#### [TASK ITEM]
Write only the count of lines that hold the word "padding" in the listing.
== STORED DATA ==
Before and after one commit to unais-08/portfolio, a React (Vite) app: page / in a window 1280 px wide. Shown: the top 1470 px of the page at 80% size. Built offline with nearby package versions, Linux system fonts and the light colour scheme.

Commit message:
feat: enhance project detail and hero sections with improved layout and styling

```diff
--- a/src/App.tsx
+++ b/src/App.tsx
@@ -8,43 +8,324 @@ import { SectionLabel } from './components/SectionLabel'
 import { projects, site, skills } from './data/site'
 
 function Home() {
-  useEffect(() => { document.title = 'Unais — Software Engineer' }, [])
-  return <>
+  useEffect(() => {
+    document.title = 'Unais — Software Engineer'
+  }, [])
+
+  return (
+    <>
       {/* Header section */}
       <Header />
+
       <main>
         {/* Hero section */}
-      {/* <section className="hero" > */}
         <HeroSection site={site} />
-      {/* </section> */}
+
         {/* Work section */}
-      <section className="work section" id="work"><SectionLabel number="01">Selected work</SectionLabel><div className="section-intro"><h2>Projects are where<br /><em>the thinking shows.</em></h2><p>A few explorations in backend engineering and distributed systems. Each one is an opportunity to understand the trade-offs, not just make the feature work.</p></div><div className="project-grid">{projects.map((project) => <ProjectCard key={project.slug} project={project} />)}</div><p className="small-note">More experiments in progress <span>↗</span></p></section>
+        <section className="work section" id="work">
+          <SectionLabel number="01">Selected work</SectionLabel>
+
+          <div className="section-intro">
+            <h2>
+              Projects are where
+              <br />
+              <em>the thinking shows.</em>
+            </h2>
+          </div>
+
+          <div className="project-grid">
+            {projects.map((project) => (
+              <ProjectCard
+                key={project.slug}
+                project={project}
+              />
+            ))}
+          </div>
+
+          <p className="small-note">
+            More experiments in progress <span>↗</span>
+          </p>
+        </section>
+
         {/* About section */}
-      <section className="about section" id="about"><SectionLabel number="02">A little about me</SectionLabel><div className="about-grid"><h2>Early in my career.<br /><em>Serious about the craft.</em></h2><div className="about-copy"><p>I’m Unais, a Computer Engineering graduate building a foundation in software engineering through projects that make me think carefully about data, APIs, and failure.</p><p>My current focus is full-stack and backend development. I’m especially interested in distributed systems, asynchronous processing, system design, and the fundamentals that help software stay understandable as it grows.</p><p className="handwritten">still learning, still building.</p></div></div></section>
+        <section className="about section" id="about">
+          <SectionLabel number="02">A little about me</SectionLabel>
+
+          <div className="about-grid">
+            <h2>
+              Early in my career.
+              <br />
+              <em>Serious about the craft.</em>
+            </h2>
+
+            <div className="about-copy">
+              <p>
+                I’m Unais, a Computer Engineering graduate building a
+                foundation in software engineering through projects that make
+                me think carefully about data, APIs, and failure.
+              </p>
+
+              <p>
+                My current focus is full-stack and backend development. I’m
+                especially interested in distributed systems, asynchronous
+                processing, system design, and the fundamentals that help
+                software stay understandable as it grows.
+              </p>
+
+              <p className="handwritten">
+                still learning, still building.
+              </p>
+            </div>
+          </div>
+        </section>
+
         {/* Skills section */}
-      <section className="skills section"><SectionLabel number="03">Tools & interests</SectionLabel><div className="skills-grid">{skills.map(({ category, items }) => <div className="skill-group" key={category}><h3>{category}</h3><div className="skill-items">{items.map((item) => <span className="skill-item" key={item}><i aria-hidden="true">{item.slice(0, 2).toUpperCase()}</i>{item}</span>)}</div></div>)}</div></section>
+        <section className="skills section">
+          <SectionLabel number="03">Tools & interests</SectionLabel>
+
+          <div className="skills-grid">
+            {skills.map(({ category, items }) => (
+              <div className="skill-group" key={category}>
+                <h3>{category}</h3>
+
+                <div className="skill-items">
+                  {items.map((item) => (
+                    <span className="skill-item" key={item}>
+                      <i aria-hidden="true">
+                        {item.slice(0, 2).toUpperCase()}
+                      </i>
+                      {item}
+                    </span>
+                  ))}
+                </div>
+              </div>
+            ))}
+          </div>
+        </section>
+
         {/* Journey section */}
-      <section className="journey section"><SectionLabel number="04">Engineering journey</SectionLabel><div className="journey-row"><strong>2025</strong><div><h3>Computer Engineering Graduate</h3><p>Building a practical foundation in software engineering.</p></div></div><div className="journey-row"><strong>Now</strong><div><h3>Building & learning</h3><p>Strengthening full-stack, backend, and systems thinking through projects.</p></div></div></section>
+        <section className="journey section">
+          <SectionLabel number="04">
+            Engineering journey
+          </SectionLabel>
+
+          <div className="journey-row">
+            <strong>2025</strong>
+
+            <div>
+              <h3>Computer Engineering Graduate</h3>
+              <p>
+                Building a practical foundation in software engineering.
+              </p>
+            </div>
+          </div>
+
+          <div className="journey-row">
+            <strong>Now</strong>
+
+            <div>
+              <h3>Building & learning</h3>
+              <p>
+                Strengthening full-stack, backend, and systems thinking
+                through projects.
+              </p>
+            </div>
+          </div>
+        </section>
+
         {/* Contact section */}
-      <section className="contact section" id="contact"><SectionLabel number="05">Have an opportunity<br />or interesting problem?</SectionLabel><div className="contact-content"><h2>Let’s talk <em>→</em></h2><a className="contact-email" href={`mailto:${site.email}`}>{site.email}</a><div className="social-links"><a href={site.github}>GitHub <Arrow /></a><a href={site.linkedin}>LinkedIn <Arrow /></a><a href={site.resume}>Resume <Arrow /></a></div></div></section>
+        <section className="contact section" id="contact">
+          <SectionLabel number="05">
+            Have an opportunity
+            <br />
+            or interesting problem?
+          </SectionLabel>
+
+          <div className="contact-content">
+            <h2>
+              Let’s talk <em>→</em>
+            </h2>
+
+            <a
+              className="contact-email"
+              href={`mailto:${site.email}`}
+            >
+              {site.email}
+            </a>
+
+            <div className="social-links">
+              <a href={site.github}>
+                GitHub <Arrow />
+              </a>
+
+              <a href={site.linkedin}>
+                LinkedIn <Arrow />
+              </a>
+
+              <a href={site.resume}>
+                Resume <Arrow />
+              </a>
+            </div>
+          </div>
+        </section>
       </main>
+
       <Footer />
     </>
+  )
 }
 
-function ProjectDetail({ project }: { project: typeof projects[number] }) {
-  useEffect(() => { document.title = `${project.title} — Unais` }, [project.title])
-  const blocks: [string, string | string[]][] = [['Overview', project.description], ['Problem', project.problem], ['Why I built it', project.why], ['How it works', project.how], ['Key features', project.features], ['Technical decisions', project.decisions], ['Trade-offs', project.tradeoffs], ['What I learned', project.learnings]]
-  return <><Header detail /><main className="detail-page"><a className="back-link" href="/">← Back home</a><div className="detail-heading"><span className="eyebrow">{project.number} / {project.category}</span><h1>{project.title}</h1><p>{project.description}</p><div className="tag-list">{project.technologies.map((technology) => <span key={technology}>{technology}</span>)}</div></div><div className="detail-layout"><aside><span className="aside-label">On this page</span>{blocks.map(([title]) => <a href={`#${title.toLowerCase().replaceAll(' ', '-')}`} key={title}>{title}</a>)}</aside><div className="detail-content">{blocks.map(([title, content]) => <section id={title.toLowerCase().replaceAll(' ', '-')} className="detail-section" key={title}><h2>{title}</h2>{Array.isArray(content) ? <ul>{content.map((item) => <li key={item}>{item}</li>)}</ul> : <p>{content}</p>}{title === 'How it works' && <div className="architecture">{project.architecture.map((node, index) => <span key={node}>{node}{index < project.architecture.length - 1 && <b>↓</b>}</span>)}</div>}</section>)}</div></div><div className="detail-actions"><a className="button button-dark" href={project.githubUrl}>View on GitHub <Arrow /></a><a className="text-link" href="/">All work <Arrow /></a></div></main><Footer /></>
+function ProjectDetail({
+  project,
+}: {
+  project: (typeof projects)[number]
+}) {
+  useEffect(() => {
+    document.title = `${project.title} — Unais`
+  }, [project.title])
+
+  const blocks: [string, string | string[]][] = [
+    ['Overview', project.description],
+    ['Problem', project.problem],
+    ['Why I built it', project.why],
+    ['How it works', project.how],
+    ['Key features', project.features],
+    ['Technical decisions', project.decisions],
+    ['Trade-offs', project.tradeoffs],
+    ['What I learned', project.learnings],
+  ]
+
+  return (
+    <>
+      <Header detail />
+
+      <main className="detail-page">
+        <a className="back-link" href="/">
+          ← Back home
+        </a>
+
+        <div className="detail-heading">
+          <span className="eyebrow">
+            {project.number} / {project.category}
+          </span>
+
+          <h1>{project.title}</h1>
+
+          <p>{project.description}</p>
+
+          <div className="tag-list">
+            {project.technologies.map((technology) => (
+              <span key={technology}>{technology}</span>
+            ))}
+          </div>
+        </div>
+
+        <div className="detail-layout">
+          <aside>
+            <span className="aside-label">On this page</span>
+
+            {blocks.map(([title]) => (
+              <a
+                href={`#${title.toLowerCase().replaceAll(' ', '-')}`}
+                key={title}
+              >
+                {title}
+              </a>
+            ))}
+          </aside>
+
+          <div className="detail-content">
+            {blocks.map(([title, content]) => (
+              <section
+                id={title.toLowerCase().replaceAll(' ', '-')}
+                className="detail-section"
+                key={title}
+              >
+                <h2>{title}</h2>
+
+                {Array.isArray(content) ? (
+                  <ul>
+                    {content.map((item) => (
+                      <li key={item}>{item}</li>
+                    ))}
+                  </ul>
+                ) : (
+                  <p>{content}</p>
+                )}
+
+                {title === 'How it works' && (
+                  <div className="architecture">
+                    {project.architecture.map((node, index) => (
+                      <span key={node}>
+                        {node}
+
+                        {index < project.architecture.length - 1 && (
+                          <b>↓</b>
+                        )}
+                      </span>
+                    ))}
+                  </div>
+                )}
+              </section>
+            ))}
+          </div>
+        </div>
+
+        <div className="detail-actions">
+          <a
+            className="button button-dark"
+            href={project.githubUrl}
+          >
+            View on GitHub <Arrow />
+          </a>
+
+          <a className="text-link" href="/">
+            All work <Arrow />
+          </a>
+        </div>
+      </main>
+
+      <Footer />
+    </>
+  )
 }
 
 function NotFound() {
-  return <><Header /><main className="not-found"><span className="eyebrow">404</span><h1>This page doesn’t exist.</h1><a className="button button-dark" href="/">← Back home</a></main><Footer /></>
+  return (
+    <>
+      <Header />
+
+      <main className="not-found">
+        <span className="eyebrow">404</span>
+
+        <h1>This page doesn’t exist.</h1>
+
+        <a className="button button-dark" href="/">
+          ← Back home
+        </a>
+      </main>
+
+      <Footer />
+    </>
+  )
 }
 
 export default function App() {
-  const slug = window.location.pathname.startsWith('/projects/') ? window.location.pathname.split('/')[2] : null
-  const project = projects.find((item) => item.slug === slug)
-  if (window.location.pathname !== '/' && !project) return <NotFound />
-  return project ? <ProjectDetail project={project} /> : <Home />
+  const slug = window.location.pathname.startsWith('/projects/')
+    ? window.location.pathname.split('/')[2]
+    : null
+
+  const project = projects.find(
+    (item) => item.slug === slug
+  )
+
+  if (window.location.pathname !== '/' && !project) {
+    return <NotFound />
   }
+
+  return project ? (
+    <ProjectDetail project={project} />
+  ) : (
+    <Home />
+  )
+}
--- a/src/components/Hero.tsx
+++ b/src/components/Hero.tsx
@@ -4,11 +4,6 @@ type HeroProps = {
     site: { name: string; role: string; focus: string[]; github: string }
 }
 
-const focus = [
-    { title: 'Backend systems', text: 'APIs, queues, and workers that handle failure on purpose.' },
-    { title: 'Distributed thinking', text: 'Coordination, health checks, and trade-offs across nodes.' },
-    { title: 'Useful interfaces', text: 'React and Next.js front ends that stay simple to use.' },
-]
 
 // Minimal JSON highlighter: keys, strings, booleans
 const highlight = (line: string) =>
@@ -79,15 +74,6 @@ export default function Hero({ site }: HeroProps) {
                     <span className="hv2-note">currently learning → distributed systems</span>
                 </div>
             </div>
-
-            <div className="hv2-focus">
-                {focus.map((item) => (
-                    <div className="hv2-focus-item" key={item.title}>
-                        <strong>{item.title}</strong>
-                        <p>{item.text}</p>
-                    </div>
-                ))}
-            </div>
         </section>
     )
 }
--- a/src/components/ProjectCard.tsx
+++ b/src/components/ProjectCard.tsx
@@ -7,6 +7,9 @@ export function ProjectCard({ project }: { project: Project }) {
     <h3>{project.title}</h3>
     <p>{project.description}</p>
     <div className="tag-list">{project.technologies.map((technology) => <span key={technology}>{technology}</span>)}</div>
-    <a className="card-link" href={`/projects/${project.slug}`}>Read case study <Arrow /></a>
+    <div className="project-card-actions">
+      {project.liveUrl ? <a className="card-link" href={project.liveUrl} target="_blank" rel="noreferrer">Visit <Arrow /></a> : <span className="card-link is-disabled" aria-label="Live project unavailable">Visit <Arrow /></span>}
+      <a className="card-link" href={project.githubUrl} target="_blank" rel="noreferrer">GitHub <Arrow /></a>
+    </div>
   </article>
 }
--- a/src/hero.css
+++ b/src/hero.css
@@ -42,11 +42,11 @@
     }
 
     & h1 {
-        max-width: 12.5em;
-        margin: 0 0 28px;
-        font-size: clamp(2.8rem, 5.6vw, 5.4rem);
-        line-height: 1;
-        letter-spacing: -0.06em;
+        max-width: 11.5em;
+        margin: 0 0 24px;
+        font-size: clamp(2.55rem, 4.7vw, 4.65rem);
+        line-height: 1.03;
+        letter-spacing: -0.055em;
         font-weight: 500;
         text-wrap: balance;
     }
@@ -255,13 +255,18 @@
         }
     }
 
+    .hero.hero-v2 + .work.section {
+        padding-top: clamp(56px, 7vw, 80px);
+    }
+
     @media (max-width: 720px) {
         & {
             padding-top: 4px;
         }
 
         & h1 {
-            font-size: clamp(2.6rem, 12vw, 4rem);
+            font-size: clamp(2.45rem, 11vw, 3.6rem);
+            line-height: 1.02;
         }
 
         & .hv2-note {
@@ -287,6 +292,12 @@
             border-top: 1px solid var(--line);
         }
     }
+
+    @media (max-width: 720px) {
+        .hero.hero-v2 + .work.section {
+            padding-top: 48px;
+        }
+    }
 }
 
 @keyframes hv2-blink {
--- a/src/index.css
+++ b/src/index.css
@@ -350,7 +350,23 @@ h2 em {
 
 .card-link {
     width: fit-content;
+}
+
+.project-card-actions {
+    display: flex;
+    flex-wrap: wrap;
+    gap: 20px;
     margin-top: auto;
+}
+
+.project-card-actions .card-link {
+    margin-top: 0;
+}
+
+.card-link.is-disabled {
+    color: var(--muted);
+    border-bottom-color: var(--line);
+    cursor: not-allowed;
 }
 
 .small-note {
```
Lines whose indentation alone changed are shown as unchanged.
===
#### [TASK RESULT]
3